In the regional context, the privileged relationship with Canberra today represents the main direction of foreign policy of the country, while relations with the Fiji Islands have recently been extended following the end of the military regime, against which both New Zealand and Australia had launched economic sanctions, finally canceled in 2014. The more than cordial relations with Australia are based on the Trans-Tasman Travel Arrangement, which since 1973 guarantees citizens of the two countries the right to travel across borders and work without restrictions, and from Closer Economic Relations agreement (Cer) of 1983, which favored economic integration. The long-term goal is the creation of a single market; to this end, the two governments are negotiating a protocol on the creation of a common border, joint investments and transferability of pension funds. Wellington also maintains good relations with China and the states of Southeast and East Asia.
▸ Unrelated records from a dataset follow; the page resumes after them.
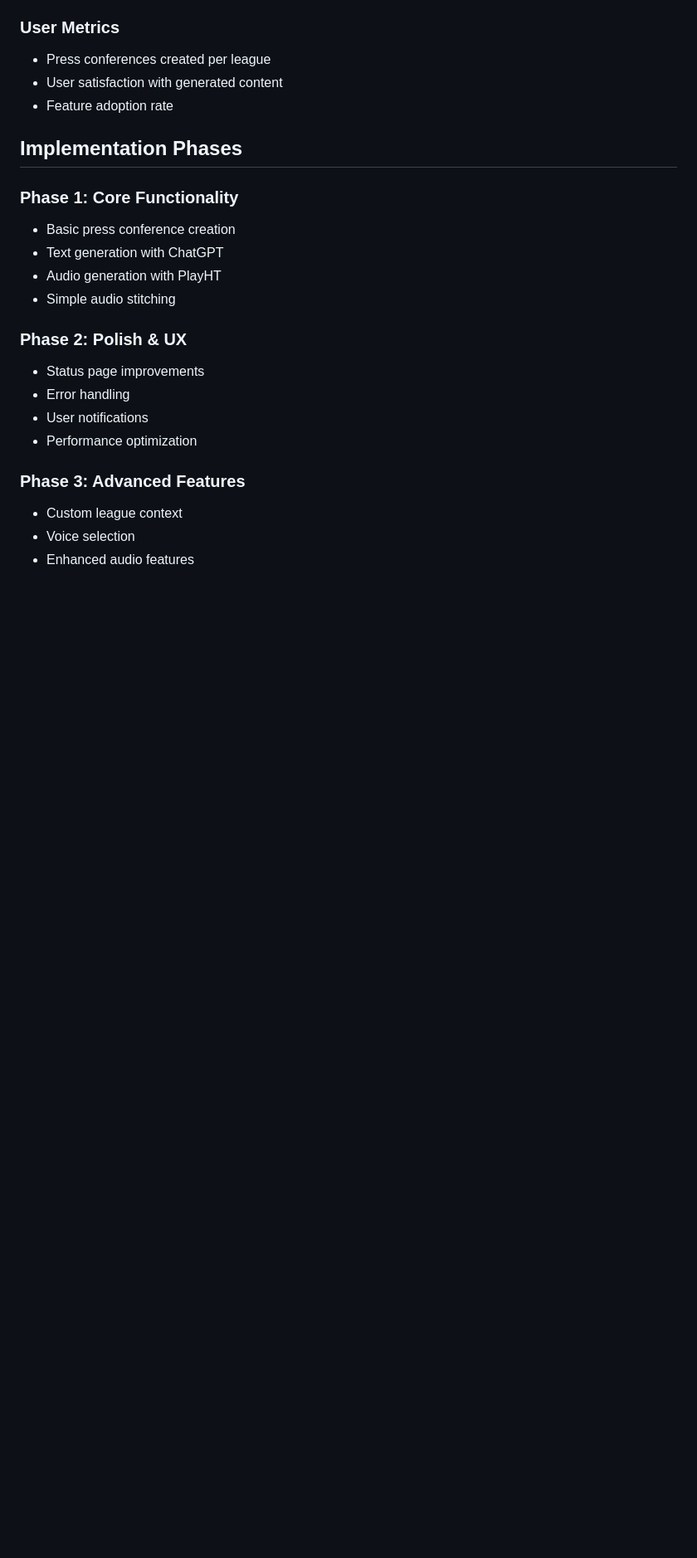
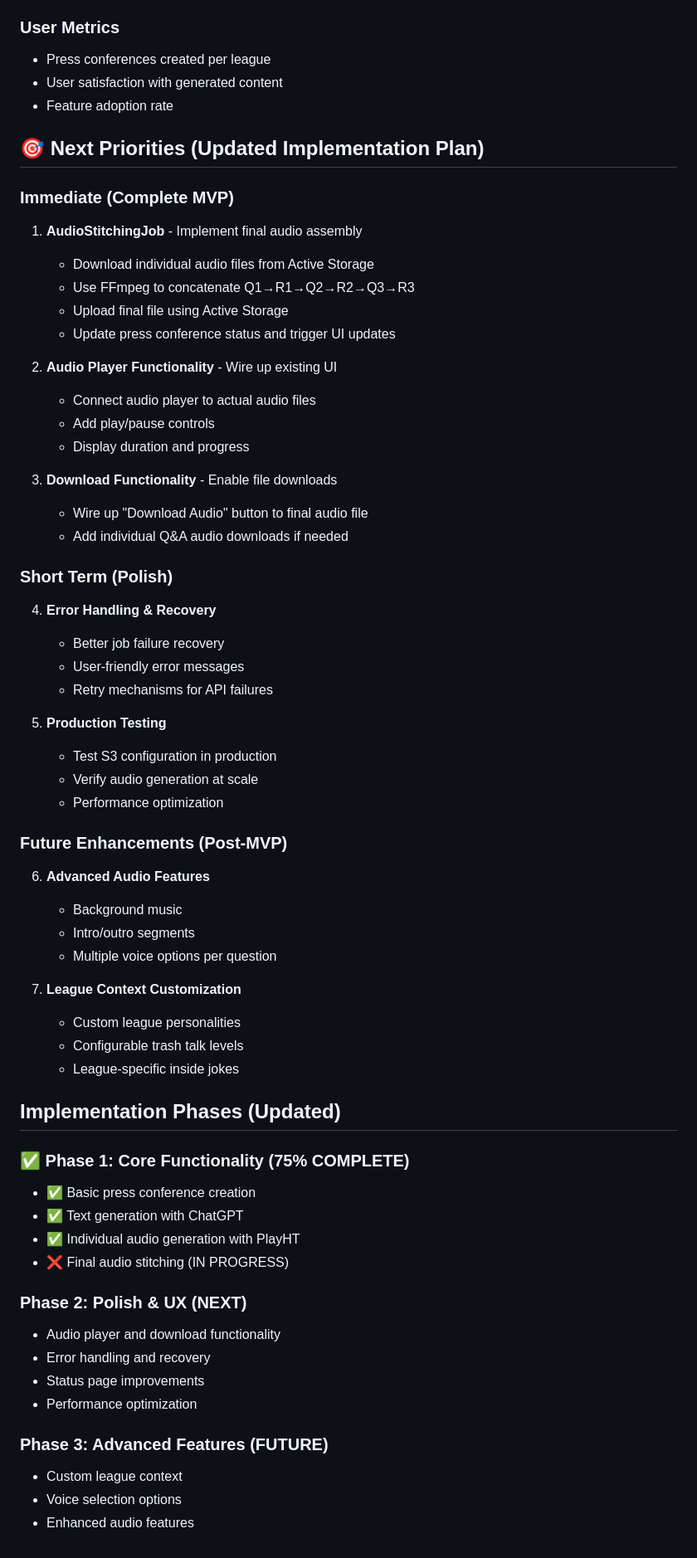
Before and after one commit to jmejia/commish_tools, a Markdown page: PRESS_CONFERENCE_GENERATION_PLAN.md, the part around one of its changes. Shown at 83% size. Rendered like a GitHub page; blank space fills up the shorter version.

```diff
--- a/PRESS_CONFERENCE_GENERATION_PLAN.md
+++ b/PRESS_CONFERENCE_GENERATION_PLAN.md
@@ -320,21 +415,61 @@ end
 - User satisfaction with generated content
 - Feature adoption rate
 
-## Implementation Phases
+## 🎯 Next Priorities (Updated Implementation Plan)
 
-### Phase 1: Core Functionality
-- Basic press conference creation
-- Text generation with ChatGPT
-- Audio generation with PlayHT
-- Simple audio stitching
+### Immediate (Complete MVP)
+1. **AudioStitchingJob** - Implement final audio assembly
+   - Download individual audio files from Active Storage
+   - Use FFmpeg to concatenate Q1→R1→Q2→R2→Q3→R3
+   - Upload final file using Active Storage
+   - Update press conference status and trigger UI updates
 
-### Phase 2: Polish & UX
+2. **Audio Player Functionality** - Wire up existing UI
+   - Connect audio player to actual audio files
+   - Add play/pause controls
+   - Display duration and progress
+
+3. **Download Functionality** - Enable file downloads
+   - Wire up "Download Audio" button to final audio file
+   - Add individual Q&A audio downloads if needed
+
+### Short Term (Polish)
+4. **Error Handling & Recovery**
+   - Better job failure recovery
+   - User-friendly error messages
+   - Retry mechanisms for API failures
+
+5. **Production Testing**
+   - Test S3 configuration in production
+   - Verify audio generation at scale
+   - Performance optimization
+
+### Future Enhancements (Post-MVP)
+6. **Advanced Audio Features**
+   - Background music
+   - Intro/outro segments
+   - Multiple voice options per question
+
+7. **League Context Customization**
+   - Custom league personalities
+   - Configurable trash talk levels
+   - League-specific inside jokes
+
+## Implementation Phases (Updated)
+
+### ✅ Phase 1: Core Functionality (75% COMPLETE)
+- ✅ Basic press conference creation
+- ✅ Text generation with ChatGPT
+- ✅ Individual audio generation with PlayHT
+- ❌ Final audio stitching (IN PROGRESS)
+
+### Phase 2: Polish & UX (NEXT)
+- Audio player and download functionality
+- Error handling and recovery
 - Status page improvements
-- Error handling
-- User notifications
 - Performance optimization
 
-### Phase 3: Advanced Features
+### Phase 3: Advanced Features (FUTURE)
 - Custom league context
-- Voice selection
+- Voice selection options
 - Enhanced audio features
```
Also changed, not shown: other parts of PRESS_CONFERENCE_GENERATION_PLAN.md (+171 -76 lines).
New Zealand is the only country to have signed agreements for the creation of free trade areas with both China and Taiwan. In 2013, China became New Zealand’s first trading partner. In turn, Wellington joined the Beijing-sponsored Asian Infrastructure Investment Bank in July 2014.

Relations with the United States are also good. Unlike Australia, however, New Zealand is less linked to Washington: despite the US being the third largest trading partner, over the past thirty years relations have proved complicated due to New Zealand’s anti-nuclear policy, under which ships carrying nuclear weapons were not allowed to enter national territorial waters. Furthermore, since 1985, New Zealand has undermined the political significance of the Anzus trilateral defense pact(Australia, New Zealand, United States Security Treaty), which still remains in force today. It is also significant that Wellington is one of the twelve signatory countries of the Trans-Pacific Partnership, the Pacific free trade agreement promoted by the US to limit Chinese economic influence in the region.

New Zealand, a member of the Commonwealth, is a parliamentary monarchy in which the Crown of England retains the formal role of head of state. Its power is exercised through a governor general, today Sir Jerry Mateparae, appointed by the British sovereign and essentially endowed with a ceremonial function. Legislative power is exercised by a unicameral parliament, elected with a mixed proportional system which replaced the traditional majority system in 1996. The parliament, elected every three years, is made up of 121 seats, with a quota reserved for the Maori minority, which elects its representatives from a separate list. Although the legal system is based on the common law principle, the interpretation of which by New Zealand judicial institutions conforms to that of the UK, the New Zealand Supreme Court was established in 2004, replacing the UK courts’ jurisdiction of last resort.

Since 1935 the political scene has been dominated by the alternation between two parties: the National Party and the Labor Party. However, since the 1996 reform, smaller political platforms have benefited from the new proportional system, exponentially increasing their share of seats. The last round of elections (September 2014), however, went against the trend, with the party of the reigning premier John Key which almost reached the absolute majority of the votes.

In fact, the National Party obtained almost 47.4% of the votes, leaving very little space both for the main opposition parties (Labor and Green, stopping at 25.1% and 10.7% respectively), and for its allies of government. John Key’s third consecutive reconfirmation and such a positive outcome for his party – despite an election campaign stirred by the ‘Whale Oil’ scandal, a political blog close to the National Party that allegedly used confidential information to attack the premier’s opponents – confirm the approval of the electorate for the reforms implemented in recent years. First of all, the privatization of public companies which made it possible to partially fill the large deficit of the state budget and the reform of safety in the workplace which aims to reduce the numerous accidents.

New Zealand Geopolitics